The last stop on our self-directed trek was the fortification at Sacsayhuaman, the largest of the four sites with its unique set of zigzag walls, wide ceremonial grounds, and numerous other structures. The walls, which run for 360m, feature stones that had to be brought here and sculpted to fit perfectly together, some as high as 8.5m and weighing as much at 130 tons. There is some speculation that this was primarily a temple to the sun, rather than a fort, based in part on the discovery in 1982 of the graves of priests buried on site.

Unfortunately, between Spanish destruction, general looting, and the fact builders were allowed to truck away the carved stone for construction right up until the 1930s, much remains unknown about this site. Nevertheless, from the top one gets a panoramic view of the entire city of Cusco.
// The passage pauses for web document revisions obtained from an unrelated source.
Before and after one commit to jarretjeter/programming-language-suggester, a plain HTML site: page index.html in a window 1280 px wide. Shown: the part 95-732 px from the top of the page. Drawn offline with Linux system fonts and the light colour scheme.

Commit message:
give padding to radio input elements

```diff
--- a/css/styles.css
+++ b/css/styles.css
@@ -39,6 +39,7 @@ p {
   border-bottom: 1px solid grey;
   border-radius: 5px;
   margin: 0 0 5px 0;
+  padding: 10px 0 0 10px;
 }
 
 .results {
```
To reach sites further up the valley we signed up for a day tour, first stop, Pisaq. This incredible site is set on a mountaintop with massive, terraced agricultural fields running halfway down one side, another fountain that taps into an underground stream, and across a narrow valley behind, a wall of holes in the rock that once housed hundreds of mummies, long since looted by the Spanish for the silver and gold items usually buried with the deceased. At the top of the mountain was the astronomer’s residence/workspace – a very important figure in the Inca hierarchy. The tour stopped in some small colonial towns for us to wander through markets, and later enjoy a buffet lunch, but the next Inca site was the almost as incredible ruins at Ollantaytambo. More terraced fields and mountaintop construction – and a view of buildings and huge carving in the mountainside across the valley.
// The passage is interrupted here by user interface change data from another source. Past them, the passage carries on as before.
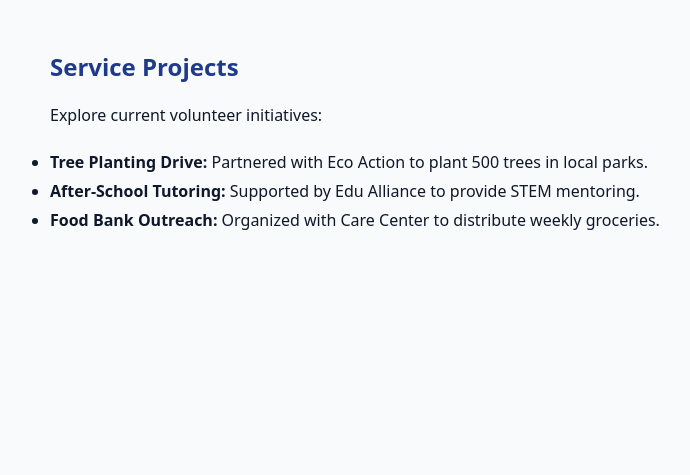
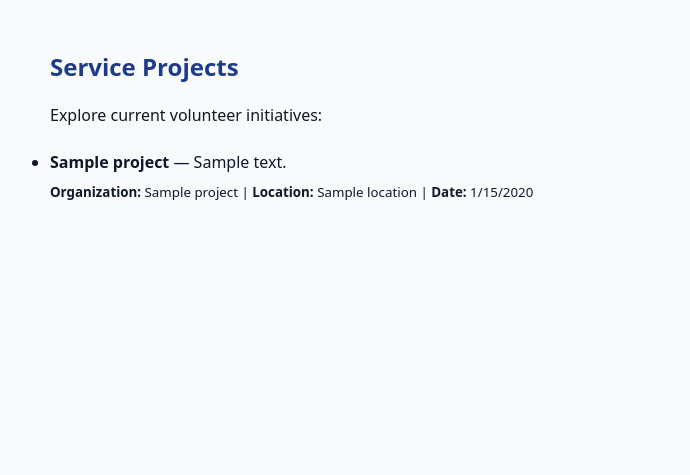
Before and after one commit to castroriba/cse340-course-repo, a Node server app: template views/projects.ejs in a window 1280 px wide. Shown: the part 118-593 px from the top of the page, without its empty margins (88-778 px from the left). Run offline with Node 20, Linux system fonts and the light colour scheme; the template is opened without the code that fills it: most values are stand-ins (such as "Sample title", 1, 10 or a date in 2020).

Commit message:
Complete W02 Assignment: dynamic projects and categories views, contact_email, and arrow models

```diff
--- a/views/categories.ejs
+++ b/views/categories.ejs
@@ -6,7 +6,7 @@
     <ul class="category-list">
         <% if (categories && categories.length > 0) { %>
             <% categories.forEach(category => { %>
-                <li><%= category.category_name %></li>
+                <li><%= category.name %></li>
             <% }); %>
         <% } else { %>
             <p>No categories found.</p>
--- a/views/projects.ejs
+++ b/views/projects.ejs
@@ -4,11 +4,22 @@
     <h2>Service Projects</h2>
     <p>Explore current volunteer initiatives:</p>
 
-    <ul class="projects-list" style="margin-top: 20px; line-height: 1.8;">
-        <li><strong>Tree Planting Drive:</strong> Partnered with Eco Action to plant 500 trees in local parks.</li>
-        <li><strong>After-School Tutoring:</strong> Supported by Edu Alliance to provide STEM mentoring.</li>
-        <li><strong>Food Bank Outreach:</strong> Organized with Care Center to distribute weekly groceries.</li>
-    </ul>
+    <% if (projects && projects.length > 0) { %>
+        <ul class="projects-list" style="margin-top: 20px; line-height: 1.8;">
+            <% projects.forEach(project => { %>
+                <li style="margin-bottom: 12px;">
+                    <strong><%= project.title %></strong> — <%= project.description %><br>
+                    <small>
+                        <strong>Organization:</strong> <%= project.organization_name %> |
+                        <strong>Location:</strong> <%= project.location %> |
+                        <strong>Date:</strong> <%= new Date(project.project_date).toLocaleDateString() %>
+                    </small>
+                </li>
+            <% }) %>
+        </ul>
+    <% } else { %>
+        <p>No service projects found.</p>
+    <% } %>
 </div>
 
 <%- include('partials/footer') %>
```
The temple of the sun at the top features six huge carved stones arranged in a row like a wall; you can barely make out relief-carved pumas probably defaced by the Spanish. At the base of the whole site is the Temple of Water – the fountain here is fed from melting glaciers several kilometres away which our guide optimistically states “will never disappear”. We were told that it was here that the bodies processed at Qenqo were brought for final rites involving water, before being taken to Pisaq for hillside burial (about 65 km away). The city below was laid out by the Inca in the shape of a puma, and according to our guide, about 80 percent of the buildings and houses there now are built on Incan foundations.

Our last stop for the day was the colonial town of Chinchero for a visit to the old church, built on the foundation of a destroyed Inca palace, and featuring another panoramic view. The palace was home to one of the last Inca rulers to resist the Spanish invasion and they made sure no sign was left here of the Inca.

The visit to Chinchero included visiting a local home/workshop for a brief demonstration of traditional wool dyeing and weaving techniques, and of course a pitch from our tour guide to buy from their vast stock of sheep and alpaca wool clothes, blankets, and stuffed llamas! These past two days involved climbing more crooked and rocky steps than we thought we might see in a lifetime – hopefully we’re hardened up and ready for Machupicchu!

A shout out to Jeremy W. today – Happy Birthday!